UPPER EAST SIDE, Manhattan- “Everybody in this world has an interesting story, sometimes they make it boring  because they don’t know how tell it but everyone is interesting," Sherman Yellen laughed. If ever there was an optimist, Sherman Yellen is it. “It’s amazing if you leave yourself open to life, just don’t be afraid," he said. 

The New York native is an accomplished playwright, screenwriter and author. “From the very beginning. I was a reader," he remembered. "I was a guy who just loved to observe the world around me." He just released a new memoir called "Spotless" filled with sentiments and stories of his childhood. “I love drama but I believe drama in order to really touch people has to have a certain element of humor in it and that’s what I try to bring to my work,” Yellen explained. 

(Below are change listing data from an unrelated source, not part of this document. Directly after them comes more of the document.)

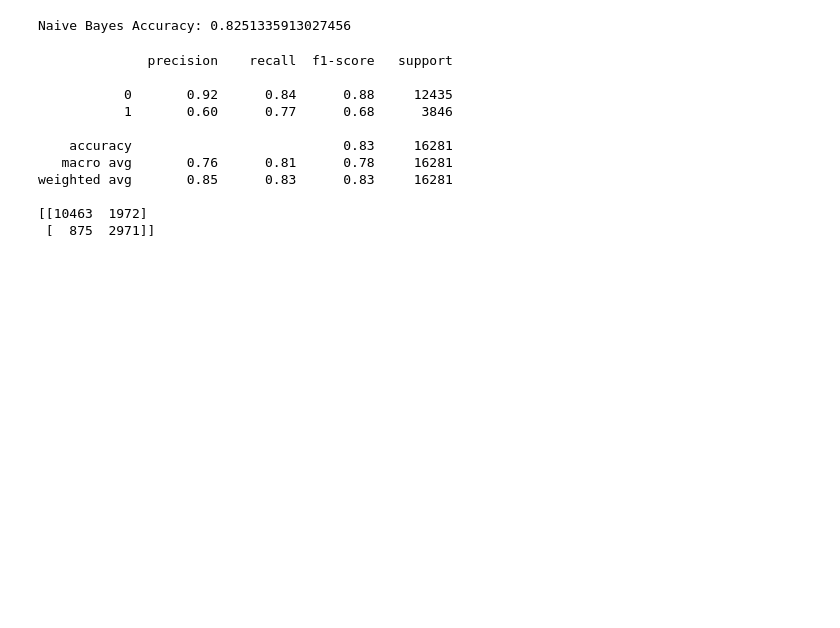
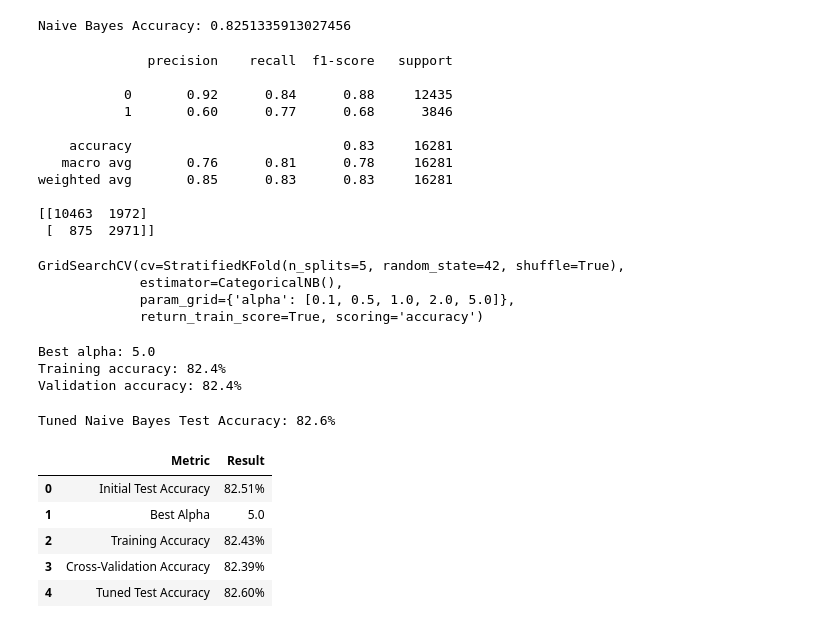
Before and after one commit to millieorellana/ECS171GroupProject, a Jupyter notebook: naiveBayes.ipynb, the cells around one changed output. Cells and saved outputs as stored; diff of their text form; code cells hidden in the pictures; blank space fills up the shorter version.

Commit message:
adding grid search, cross validation and overall organization

```diff
--- a/naiveBayes.ipynb
+++ b/naiveBayes.ipynb
@@ -86,3 +94,77 @@ weighted avg       0.85      0.83      0.83     16281
 
 [[10463  1972]
  [  875  2971]]
+# %%
+#setting up grid search and cross validation
+paramGrid = {
+    "alpha": [0.1, 0.5, 1.0, 2.0, 5.0]
+}
+
+cv = StratifiedKFold(
+    n_splits=5,
+    shuffle=True,
+    random_state=42
+)
+# %%
+#running grid search
+grid = GridSearchCV(
+    CategoricalNB(),
+    paramGrid,
+    cv=cv,
+    scoring="accuracy",
+    return_train_score=True
+)
+
+grid.fit(xTrainCat, yTrain)
+# %% [output]
+GridSearchCV(cv=StratifiedKFold(n_splits=5, random_state=42, shuffle=True),
+             estimator=CategoricalNB(),
+             param_grid={'alpha': [0.1, 0.5, 1.0, 2.0, 5.0]},
+             return_train_score=True, scoring='accuracy')
+# %%
+#grid search results
+trainAcc = grid.cv_results_["mean_train_score"][grid.best_index_]
+valAcc = grid.best_score_
+
+print(f"Best alpha: {grid.best_params_['alpha']}")
+print(f"Training accuracy: {trainAcc:.1%}")
+print(f"Validation accuracy: {valAcc:.1%}")
+# %% [output]
+Best alpha: 5.0
+Training accuracy: 82.4%
+Validation accuracy: 82.4%
+# %%
+#evaluating with grid and cross validation
+yPredTuned = grid.predict(xTestCat)
+testAcc = accuracy_score(yTest, yPredTuned)
+
+print(f"Tuned Naive Bayes Test Accuracy: {testAcc:.1%}")
+# %% [output]
+Tuned Naive Bayes Test Accuracy: 82.6%
+# %%
+#model result summary
+results = pd.DataFrame({
+    "Metric": [
+        "Initial Test Accuracy",
+        "Best Alpha",
+        "Training Accuracy",
+        "Cross-Validation Accuracy",
+        "Tuned Test Accuracy"
+    ],
+    "Result": [
+        f"{accuracy:.2%}",
+        grid.best_params_["alpha"],
+        f"{trainAcc:.2%}",
+        f"{valAcc:.2%}",
+        f"{testAcc:.2%}"
+    ]
+})
+
+display(results)
+# %% [output]
+|  | Metric | Result |
+| 0 | Initial Test Accuracy | 82.51% |
+| 1 | Best Alpha | 5.0 |
+| 2 | Training Accuracy | 82.43% |
+| 3 | Cross-Validation Accuracy | 82.39% |
+| 4 | Tuned Test Accuracy | 82.60% |
```
Also changed, not shown: parts of 7 cells of this notebook.
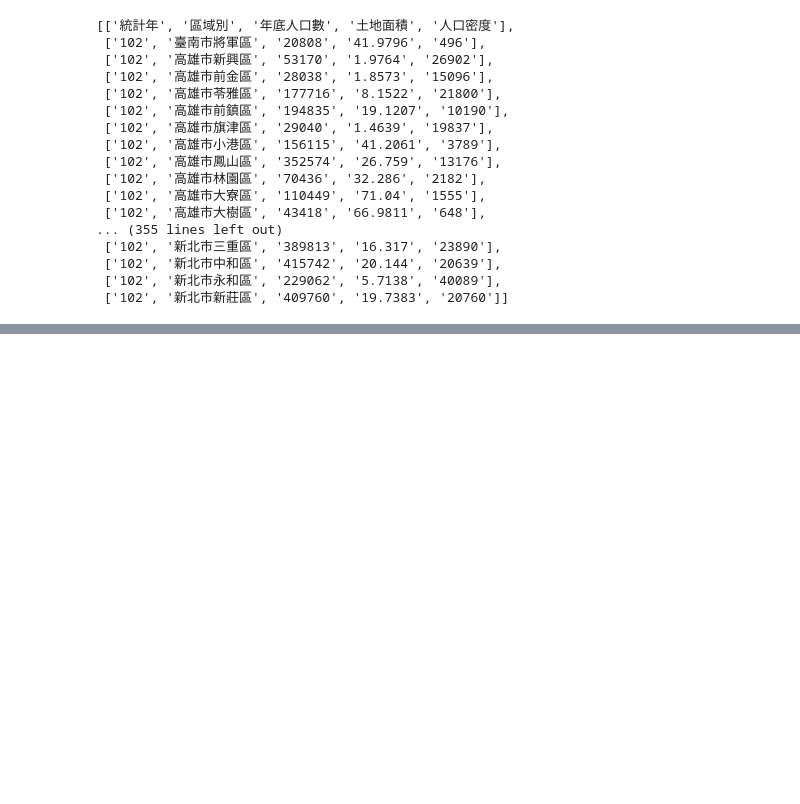
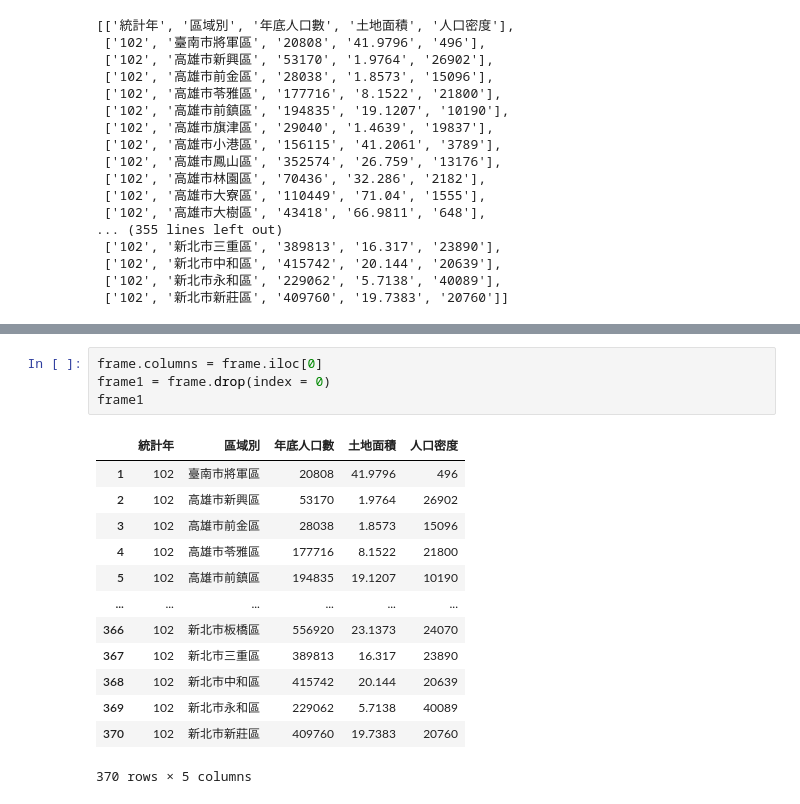
Before and after one commit to lf0116/lf_0116, a Jupyter notebook: lesson18_4.ipynb, the cells around one changed output, grey strips where cells are left out. Drawn from its saved outputs; the diff is of its cells as text; blank space fills up the shorter version.

```diff
--- a/lesson18_4.ipynb
+++ b/lesson18_4.ipynb
@@ -54,0 +62,18 @@ frame
+# %%
+frame.columns = frame.iloc[0]
+frame1 = frame.drop(index = 0)
+frame1
+# %% [output]
+|  | 統計年 | 區域別 | 年底人口數 | 土地面積 | 人口密度 |
+| 1 | 102 | 臺南市將軍區 | 20808 | 41.9796 | 496 |
+| 2 | 102 | 高雄市新興區 | 53170 | 1.9764 | 26902 |
+| 3 | 102 | 高雄市前金區 | 28038 | 1.8573 | 15096 |
+| 4 | 102 | 高雄市苓雅區 | 177716 | 8.1522 | 21800 |
+| 5 | 102 | 高雄市前鎮區 | 194835 | 19.1207 | 10190 |
+| ... | ... | ... | ... | ... | ... |
+| 366 | 102 | 新北市板橋區 | 556920 | 23.1373 | 24070 |
+| 367 | 102 | 新北市三重區 | 389813 | 16.317 | 23890 |
+| 368 | 102 | 新北市中和區 | 415742 | 20.144 | 20639 |
+| 369 | 102 | 新北市永和區 | 229062 | 5.7138 | 40089 |
+| 370 | 102 | 新北市新莊區 | 409760 | 19.7383 | 20760 |
+370 rows × 5 columns
```
Also changed, not shown: parts of 11 cells of this notebook.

And Sherman’s family was certainly filled with some drama. His father battled bipolar disease which led to a complicated relationship. “He was the best man I knew and the worst man I knew so figure that in a parent," he said. One of his most vivid memories came in 1937 when, at the age of five, he witnessed the Hindenburg crash that killed 36 people. “We saw people [running], one man I remember who was on fire looked like a candle to me," he described. "I had no perception of what I saw.”

The 85-year-old lived his life with curiosity and creativity, eventually bringing his talents to Broadway. We took him to the same theater where two of his shows were staged. “I love seeing it, I love seeing people enter the theatre," he smiled. In 1970, he teamed up with his buddy, famed lyricist Sheldon Harnick, to create The Rothschilds, a musical that garnered nine Tony nominations. It's a loss he’s still not completely over.

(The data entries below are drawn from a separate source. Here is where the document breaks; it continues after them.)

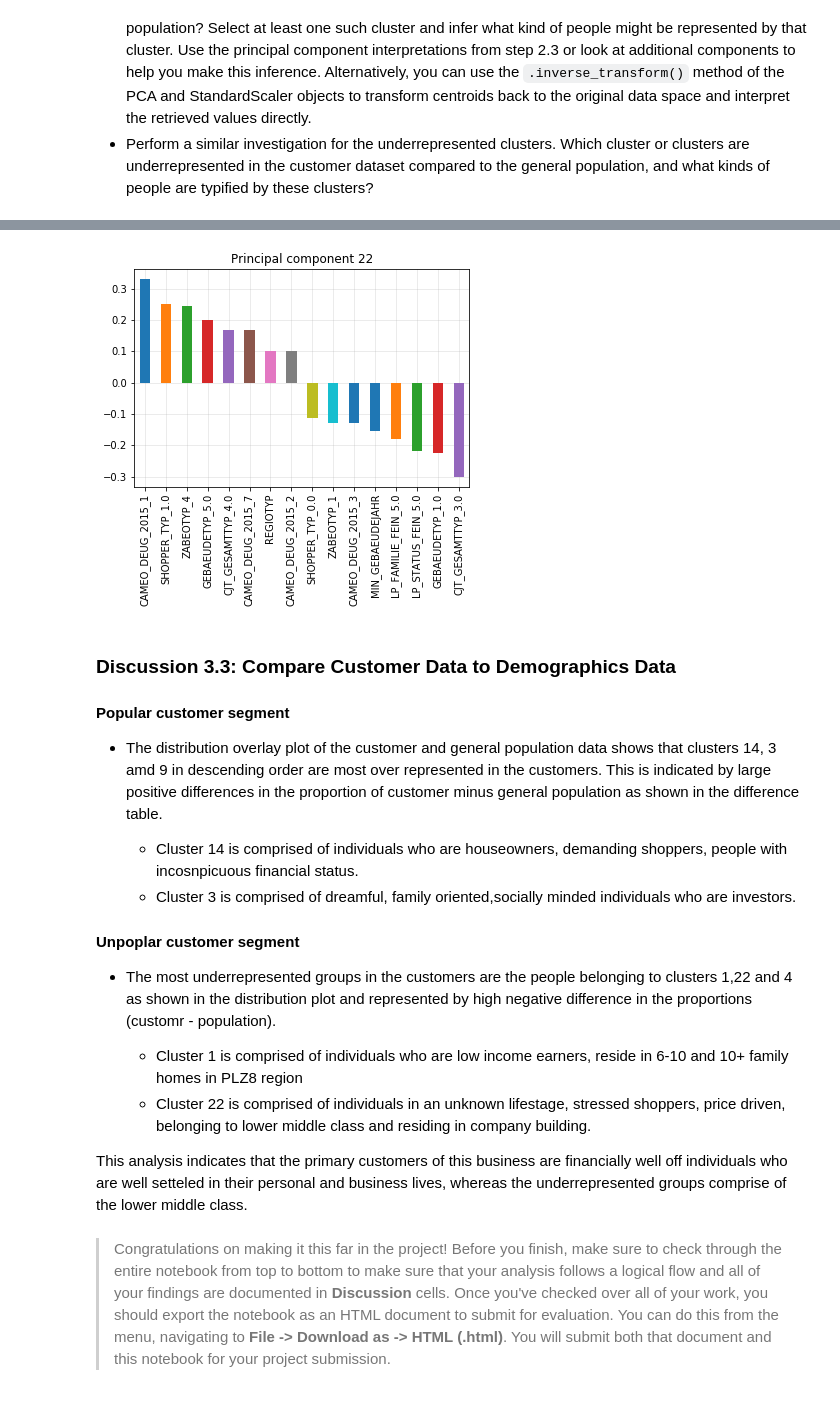
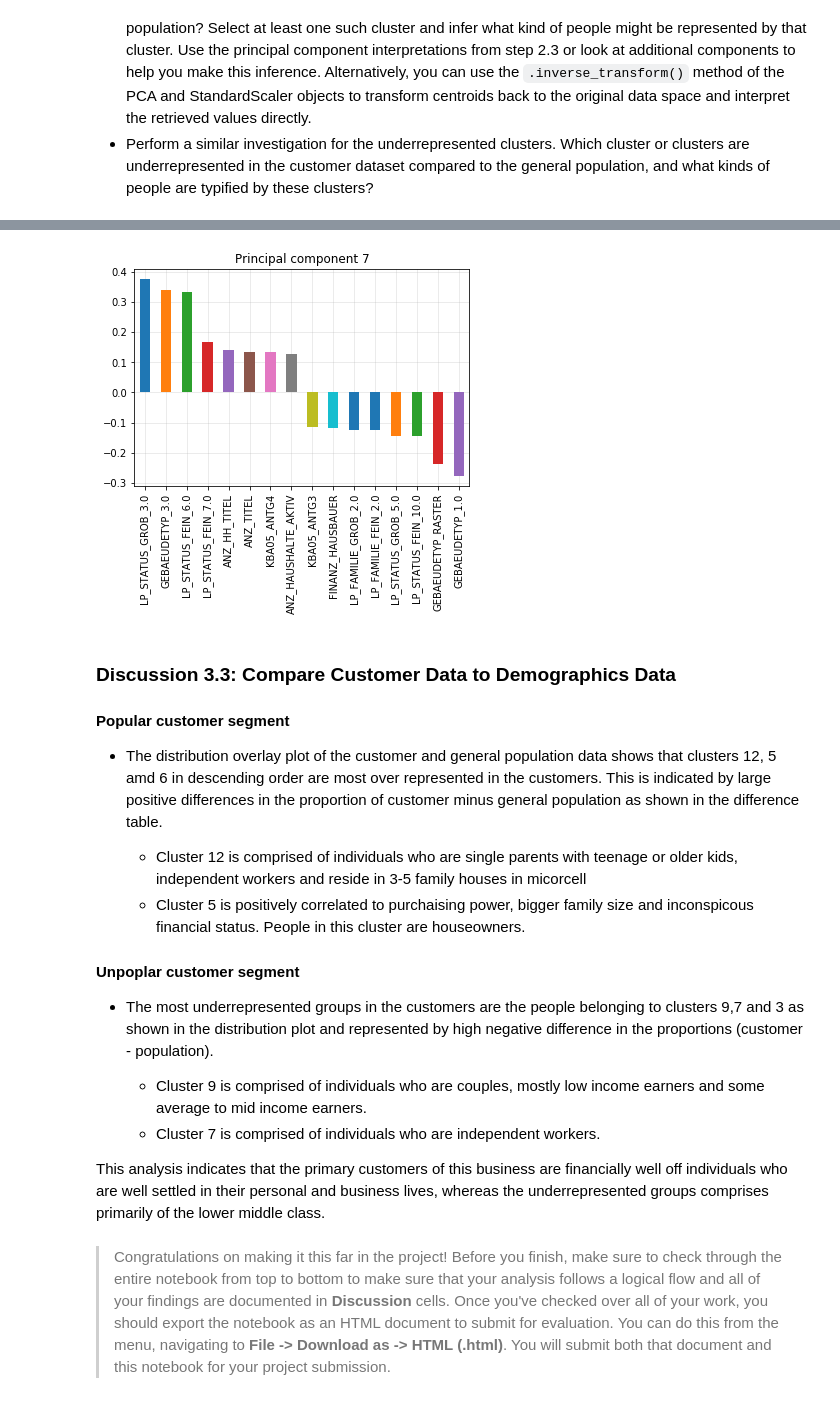
Before and after one commit to AmberHabib/UdacityUnsupervisedLearningProject, a Jupyter notebook: Identify_Customer_Segments.ipynb, the cells around one changed output, grey strips where cells are left out. Cells and saved outputs as stored; diff of their text form; code cells hidden in the pictures.

```diff
--- a/Identify_Customer_Segments.ipynb
+++ b/Identify_Customer_Segments.ipynb
@@ -882,10 +880,10 @@ dtypes: float64(104), int64(24), object(2), uint8(18)
 memory usage: 148.9+ MB
 # %%
 #imputing step
-customer_data_clean = pd.DataFrame(imputer.fit_transform(customer_data_clean), columns = customer_data_clean.columns)
+customer_data_clean = pd.DataFrame(imputer.transform(customer_data_clean), columns = customer_data_clean.columns)
 # %%
 # scaling std. scaler step
-customer_data_clean  = pd.DataFrame(scaler.fit_transform(customer_data_clean ), columns = customer_data_clean.columns)
+customer_data_clean  = pd.DataFrame(scaler.transform(customer_data_clean ), columns = customer_data_clean.columns)
 # %%
 customer_data_clean.shape
 # %% [output]
@@ -1029,24 +1027,25 @@ weight_mapper(customer_data_clean, pca, 1)
 # %%
-weight_mapper(customer_data_clean, pca, 22)
+weight_mapper(customer_data_clean, pca, 7)
 # %% [output]
-[figure, old version]
+[figure, new version]
 # %% [markdown]
 ### Discussion 3.3: Compare Customer Data to Demographics Data
 
 #### Popular customer segment
 
-- The distribution overlay plot of the customer and general population data shows that clusters 14, 3 amd 9 in descending order are most over represented in the customers. This is indicated by large positive differences in the proportion of customer minus general population as shown in the difference table.
+- The distribution overlay plot of the customer and general population data shows that clusters 12, 5 amd 6 in descending order are most over represented in the customers. This is indicated by large positive differences in the proportion of customer minus general population as shown in the difference table.
 
-    - Cluster 14 is comprised of individuals who are houseowners, demanding shoppers, people with incosnpicuous financial status.
-    - Cluster 3 is comprised of dreamful, family oriented,socially minded individuals who are investors.
+    - Cluster 12 is comprised of individuals who are single parents with teenage or older kids, independent workers and reside in 3-5 family houses in micorcell
+    - Cluster 5 is positively correlated to purchaising power, bigger family size and inconspicous financial status. People in this cluster are houseowners.
 
 #### Unpoplar customer segment
-- The most underrepresented groups in the customers are the people belonging to clusters 1,22 and 4 as shown in the distribution plot and represented by high negative difference in the proportions (customr - population).
+- The most underrepresented groups in the customers are the people belonging to clusters 9,7 and 3 as shown in the distribution plot and represented by high negative difference in the proportions (customer - population).
 
-    - Cluster 1 is comprised of individuals who are low income earners, reside in 6-10 and 10+ family homes in PLZ8 region
-    - Cluster 22 is comprised of individuals in an unknown lifestage, stressed shoppers, price driven, belonging to lower middle class and residing in company building.
+    - Cluster 9 is comprised of individuals who are couples, mostly low income earners and some average to mid income earners.
+    - Cluster 7 is comprised of individuals who are independent workers.
 
 
-This analysis indicates that the primary customers of this business are financially well off individuals who are well setteled in their personal and business lives, whereas the underrepresented groups comprise of the lower middle class.
+
+This analysis indicates that the primary customers of this business are financially well off individuals who are well settled in their personal and business lives, whereas the underrepresented groups comprises primarily of the lower middle class.
 # %% [markdown]
 > Congratulations on making it this far in the project! Before you finish, make sure to check through the entire notebook from top to bottom to make sure that your analysis follows a logical flow and all of your findings are documented in **Discussion** cells. Once you've checked over all of your work, you should export the notebook as an HTML document to submit for evaluation. You can do this from the menu, navigating to **File -> Download as -> HTML (.html)**. You will submit both that document and this notebook for your project submission.
```
Also changed, not shown: parts of 16 cells of this notebook, 1 other file.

'Stephen Sondheim was better looking than I was," he joked. He went on to win a Peabody and two Emmys for his work in television. But awards aren’t what bring him the greatest joy. It’s his wife of 64 years, his two sons and three grandkids. “People should rejoice in family," Yellen said. "I believe there is no substitute for it.” A legacy of love, Sherman hopes to leave behind. 

 

“How do you want to be remembered?" I asked. "As someone who caused very little harm in the world, did a reasonable amount of good, loved his family and sees the potential for friendship in everyone I meet," he replied. 

 

Produced by: Kim Pestalozzi